From first line to last, print the records exactly, but leave out the pictures.

·····

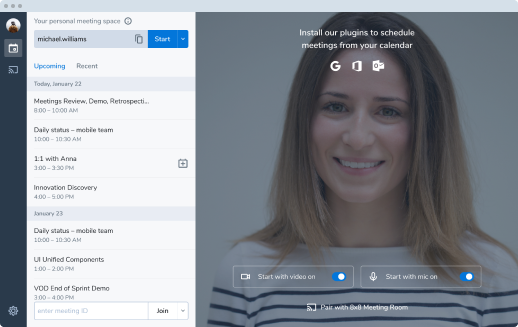
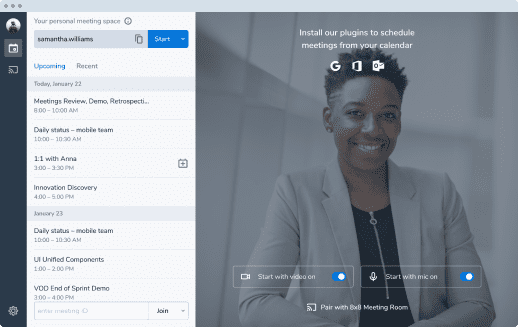
Implement new design

diff --git a/css/_welcome_page_content.scss b/css/_welcome_page_content.scss
@@ -1,5 +1,37 @@
 /** Insert custom CSS for any additional content in the welcome page **/
 
+// Edit some elements to accomodate new design
+
+#enter_room:before {
+    content: '8x8.vc';
+    color: black;
+    border-right: 1px solid #CBD8E4;
+    display: inline-block;
+    align-self: stretch;
+    line-height: 48px;
+    padding: 0 16px;
+    font-size: 14px;
+}
+
+.welcome-page-button:after {
+    content: 'Start meeting';
+    font-size: 14px;
+}
+
+.header-text:after {
+    content: 'Start a meeting now with one click';
+    font-weight: 600;
+    font-size: 28px;
+    color: #fff;
+    margin-top: 40px;
+}
+
+.header-text-title:after {
+    content: 'Secure, fully-featured and free video conferencing';
+    font-size: 42px;
+    opacity: 0.8;
+}
+
 .welcome-page-content {
     display: flex;
     flex-direction: column;
@@ -8,29 +40,26 @@
     position: relative;
     z-index: 1;
     width: 100%;
+    background-color: #fff;
 }
 
 .welcome-page-extra-content {
     padding-bottom: 88px;
 }
-.welcome-app-description-container {
-    justify-content: center;
-    align-items: center;
-    max-height: 152px;
-    width: 100%;
-    display: flex;
-    background-color: #14C9A2;
-    padding: 32px 0 34px;
-}
 
-.welcome-app-description-text {
-    width: 608px;
-    color: #fff;
+.welcome-page-or-bubble {
+    height: 56px;
+    width: 56px;
+    position: absolute;
+    top: -28px;
+    align-self: center;
+    text-align: center;
+    line-height: 56px;
+    border-radius: 50%;
+    color: black;
+    background: #CBD8E4;
     font-weight: 500;
     font-size: 16px;
-    line-height: 22px;
-    word-break: break-word;
-    text-align: center;
 }
 
 .welcome-content-container {
@@ -39,7 +68,7 @@
     justify-content: space-between;
     background: #fff;
     width: calc(100% - 188px);
-    padding: 32px 94px 106px;
+    padding: 60px 94px 106px;
     overflow: hidden;
 }
 
@@ -257,7 +286,7 @@
     font-weight: 600;
 }
 
-@media only screen  and (max-width: 450px) {
+@media only screen and (max-width: 450px) {
     .welcome-content-container {
         width: calc(100% - 48px);
         padding: 24px 24px 43px;
@@ -333,8 +362,41 @@
         align-items: center;
     }
 
-    .header.header {
-        background-image: $welcomePageHeaderBackgroundSmall;
+
+    .welcome .header #enter_room .enter-room-input-container {
+        display: none;
+    }
+
+    .welcome .header #enter_room:before {
+        content: none;
+    }
+
+    .welcome .header #enter_room {
+        width: inherit;
+    }
+
+    .welcome .welcome-page-button {
+        border-radius: 24px;
+        width: 260px;
+    }
+
+    .welcome .header .header-text {
+        margin-top: 140px;
+    }
+
+    .header-text-title:after {
+        font-size: 28px;
+    }
+
+    .header-text:after {
+        font-size: 24px;
+    }
+
+}
+
+@media only screen and (min-width: 1550px) {
+    .welcome .header {
+        background-size: contain;
     }
 }
 

diff --git a/css/_variables.scss b/css/_variables.scss
@@ -166,17 +166,17 @@ $welcomePageFontFamily: inherit;
 $welcomePageBackground: none;
 $welcomePageTitleColor: #fff;
 
-$welcomePageHeaderBackground: url('../images/welcome-background.jpg');
-$welcomePageHeaderBackgroundSmall: url('../images/welcome-background-small.png');
+$welcomePageHeaderBackground: url('../images/welcome-background.png');
 $welcomePageHeaderBackgroundPosition: center;
 $welcomePageHeaderBackgroundRepeat: no-repeat;
 $welcomePageHeaderBackgroundSize: cover;
-$welcomePageHeaderPaddingBottom: 40px;
+$welcomePageHeaderPaddingBottom: 60px;
 
-$welcomePageHeaderTextMarginTop: 254px;
-$welcomePageHeaderTextMarginBottom: 40px;
+$welcomePageHeaderTextMarginTop: 190px;
+$welcomePageHeaderTextMarginBottom: 24px;
 
 $welcomePageHeaderTextTitleMarginBottom: 0px;
+$welcomePageHeaderTextTitleFontSize: 0;
 
 $welcomePageHeaderTextDescriptionDisplay: none;
 
@@ -184,7 +184,7 @@ $welcomePageEnterRoomWidth: 560px;
 $welcomePageEnterRoomPadding: 0px;
 $welcomePageEnterRoomBorderRadius: 24px;
 
-$welcomePageEnterRoomInputContainerPadding: 0 8px 0 32px;
+$welcomePageEnterRoomInputContainerPadding: 0 8px 0 16px;
 $welcomePageEnterRoomInputContainerBorderWidth: 0px;
 $welcomePageEnterRoomInputContainerBorderStyle: none;
 $welcomePageEnterRoomInputContainerBorderImage: none;
@@ -197,7 +197,9 @@ $welcomePageTabButtonsDisplay: none;
 $welcomePageTabDisplay: none;
 
 $welcomePageButtonWidth: 156px;
+$welcomePageButtonMinWidth: 156px;
 $welcomePageButtonHeight: 48px;
+$welcomePageButtonFontSize: 0;
 $welcomePageButtonFontWeight: 600;
 $welcomePageButtonBorderRadius: 0 24px 24px 0;
 $welcomePageButtonLineHeight: 48px;

diff --git a/index.html b/index.html
@@ -151,14 +151,8 @@
   </head>
   <template id="welcome-page-additional-content-template">
     <div class="welcome-page-extra-content">
-        <div class="welcome-app-description-container">
-            <span class="welcome-app-description-text">
-                Go ahead, video chat with the whole team. In fact, invite everyone you know.
-                8x8 Meetings is a fully encrypted, 100% open source video conferencing
-                solution that you can use all day, for free – with no account needed.
-            </span>
-        </div>
         <div class="welcome-content-container">
+            <div class="welcome-page-or-bubble">OR</div>
             <div class="welcome-content-header">
                 <span class="welcome-header-title">Create a free account</span>
                 <span class="welcome-header-subtitle">and get more features:</span>

diff --git a/css/_welcome_page.scss b/css/_welcome_page.scss
@@ -38,7 +38,7 @@ body.welcome-page {
 
         .header-text-title {
             color: $welcomePageTitleColor;
-            font-size: 2.5rem;
+            font-size: $welcomePageHeaderTextTitleFontSize;
             font-weight: 500;
             line-height: 1.18;
             margin-bottom: $welcomePageHeaderTextTitleMarginBottom;
@@ -148,8 +148,9 @@ body.welcome-page {
 
     .welcome-page-button {
         width: $welcomePageButtonWidth;
+        min-width: $welcomePageButtonMinWidth;
         height: $welcomePageButtonHeight;
-        font-size: 14px;
+        font-size: $welcomePageButtonFontSize;
         font-weight: $welcomePageButtonFontWeight;
         background: #0074E0;
         border-radius: $welcomePageButtonBorderRadius;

·····

Output for this exercise
Implement new design

diff --git a/css/_welcome_page_content.scss b/css/_welcome_page_content.scss
@@ -1,5 +1,37 @@
 /** Insert custom CSS for any additional content in the welcome page **/
 
+// Edit some elements to accomodate new design
+
+#enter_room:before {
+    content: '8x8.vc';
+    color: black;
+    border-right: 1px solid #CBD8E4;
+    display: inline-block;
+    align-self: stretch;
+    line-height: 48px;
+    padding: 0 16px;
+    font-size: 14px;
+}
+
+.welcome-page-button:after {
+    content: 'Start meeting';
+    font-size: 14px;
+}
+
+.header-text:after {
+    content: 'Start a meeting now with one click';
+    font-weight: 600;
+    font-size: 28px;
+    color: #fff;
+    margin-top: 40px;
+}
+
+.header-text-title:after {
+    content: 'Secure, fully-featured and free video conferencing';
+    font-size: 42px;
+    opacity: 0.8;
+}
+
 .welcome-page-content {
     display: flex;
     flex-direction: column;
@@ -8,29 +40,26 @@
     position: relative;
     z-index: 1;
     width: 100%;
+    background-color: #fff;
 }
 
 .welcome-page-extra-content {
     padding-bottom: 88px;
 }
-.welcome-app-description-container {
-    justify-content: center;
-    align-items: center;
-    max-height: 152px;
-    width: 100%;
-    display: flex;
-    background-color: #14C9A2;
-    padding: 32px 0 34px;
-}
 
-.welcome-app-description-text {
-    width: 608px;
-    color: #fff;
+.welcome-page-or-bubble {
+    height: 56px;
+    width: 56px;
+    position: absolute;
+    top: -28px;
+    align-self: center;
+    text-align: center;
+    line-height: 56px;
+    border-radius: 50%;
+    color: black;
+    background: #CBD8E4;
     font-weight: 500;
     font-size: 16px;
-    line-height: 22px;
-    word-break: break-word;
-    text-align: center;
 }
 
 .welcome-content-container {
@@ -39,7 +68,7 @@
     justify-content: space-between;
     background: #fff;
     width: calc(100% - 188px);
-    padding: 32px 94px 106px;
+    padding: 60px 94px 106px;
     overflow: hidden;
 }
 
@@ -257,7 +286,7 @@
     font-weight: 600;
 }
 
-@media only screen  and (max-width: 450px) {
+@media only screen and (max-width: 450px) {
     .welcome-content-container {
         width: calc(100% - 48px);
         padding: 24px 24px 43px;
@@ -333,8 +362,41 @@
         align-items: center;
     }
 
-    .header.header {
-        background-image: $welcomePageHeaderBackgroundSmall;
+
+    .welcome .header #enter_room .enter-room-input-container {
+        display: none;
+    }
+
+    .welcome .header #enter_room:before {
+        content: none;
+    }
+
+    .welcome .header #enter_room {
+        width: inherit;
+    }
+
+    .welcome .welcome-page-button {
+        border-radius: 24px;
+        width: 260px;
+    }
+
+    .welcome .header .header-text {
+        margin-top: 140px;
+    }
+
+    .header-text-title:after {
+        font-size: 28px;
+    }
+
+    .header-text:after {
+        font-size: 24px;
+    }
+
+}
+
+@media only screen and (min-width: 1550px) {
+    .welcome .header {
+        background-size: contain;
     }
 }
 

diff --git a/css/_variables.scss b/css/_variables.scss
@@ -166,17 +166,17 @@ $welcomePageFontFamily: inherit;
 $welcomePageBackground: none;
 $welcomePageTitleColor: #fff;
 
-$welcomePageHeaderBackground: url('../images/welcome-background.jpg');
-$welcomePageHeaderBackgroundSmall: url('../images/welcome-background-small.png');
+$welcomePageHeaderBackground: url('../images/welcome-background.png');
 $welcomePageHeaderBackgroundPosition: center;
 $welcomePageHeaderBackgroundRepeat: no-repeat;
 $welcomePageHeaderBackgroundSize: cover;
-$welcomePageHeaderPaddingBottom: 40px;
+$welcomePageHeaderPaddingBottom: 60px;
 
-$welcomePageHeaderTextMarginTop: 254px;
-$welcomePageHeaderTextMarginBottom: 40px;
+$welcomePageHeaderTextMarginTop: 190px;
+$welcomePageHeaderTextMarginBottom: 24px;
 
 $welcomePageHeaderTextTitleMarginBottom: 0px;
+$welcomePageHeaderTextTitleFontSize: 0;
 
 $welcomePageHeaderTextDescriptionDisplay: none;
 
@@ -184,7 +184,7 @@ $welcomePageEnterRoomWidth: 560px;
 $welcomePageEnterRoomPadding: 0px;
 $welcomePageEnterRoomBorderRadius: 24px;
 
-$welcomePageEnterRoomInputContainerPadding: 0 8px 0 32px;
+$welcomePageEnterRoomInputContainerPadding: 0 8px 0 16px;
 $welcomePageEnterRoomInputContainerBorderWidth: 0px;
 $welcomePageEnterRoomInputContainerBorderStyle: none;
 $welcomePageEnterRoomInputContainerBorderImage: none;
@@ -197,7 +197,9 @@ $welcomePageTabButtonsDisplay: none;
 $welcomePageTabDisplay: none;
 
 $welcomePageButtonWidth: 156px;
+$welcomePageButtonMinWidth: 156px;
 $welcomePageButtonHeight: 48px;
+$welcomePageButtonFontSize: 0;
 $welcomePageButtonFontWeight: 600;
 $welcomePageButtonBorderRadius: 0 24px 24px 0;
 $welcomePageButtonLineHeight: 48px;

diff --git a/index.html b/index.html
@@ -151,14 +151,8 @@
   </head>
   <template id="welcome-page-additional-content-template">
     <div class="welcome-page-extra-content">
-        <div class="welcome-app-description-container">
-            <span class="welcome-app-description-text">
-                Go ahead, video chat with the whole team. In fact, invite everyone you know.
-                8x8 Meetings is a fully encrypted, 100% open source video conferencing
-                solution that you can use all day, for free – with no account needed.
-            </span>
-        </div>
         <div class="welcome-content-container">
+            <div class="welcome-page-or-bubble">OR</div>
             <div class="welcome-content-header">
                 <span class="welcome-header-title">Create a free account</span>
                 <span class="welcome-header-subtitle">and get more features:</span>

diff --git a/css/_welcome_page.scss b/css/_welcome_page.scss
@@ -38,7 +38,7 @@ body.welcome-page {
 
         .header-text-title {
             color: $welcomePageTitleColor;
-            font-size: 2.5rem;
+            font-size: $welcomePageHeaderTextTitleFontSize;
             font-weight: 500;
             line-height: 1.18;
             margin-bottom: $welcomePageHeaderTextTitleMarginBottom;
@@ -148,8 +148,9 @@ body.welcome-page {
 
     .welcome-page-button {
         width: $welcomePageButtonWidth;
+        min-width: $welcomePageButtonMinWidth;
         height: $welcomePageButtonHeight;
-        font-size: 14px;
+        font-size: $welcomePageButtonFontSize;
         font-weight: $welcomePageButtonFontWeight;
         background: #0074E0;
         border-radius: $welcomePageButtonBorderRadius;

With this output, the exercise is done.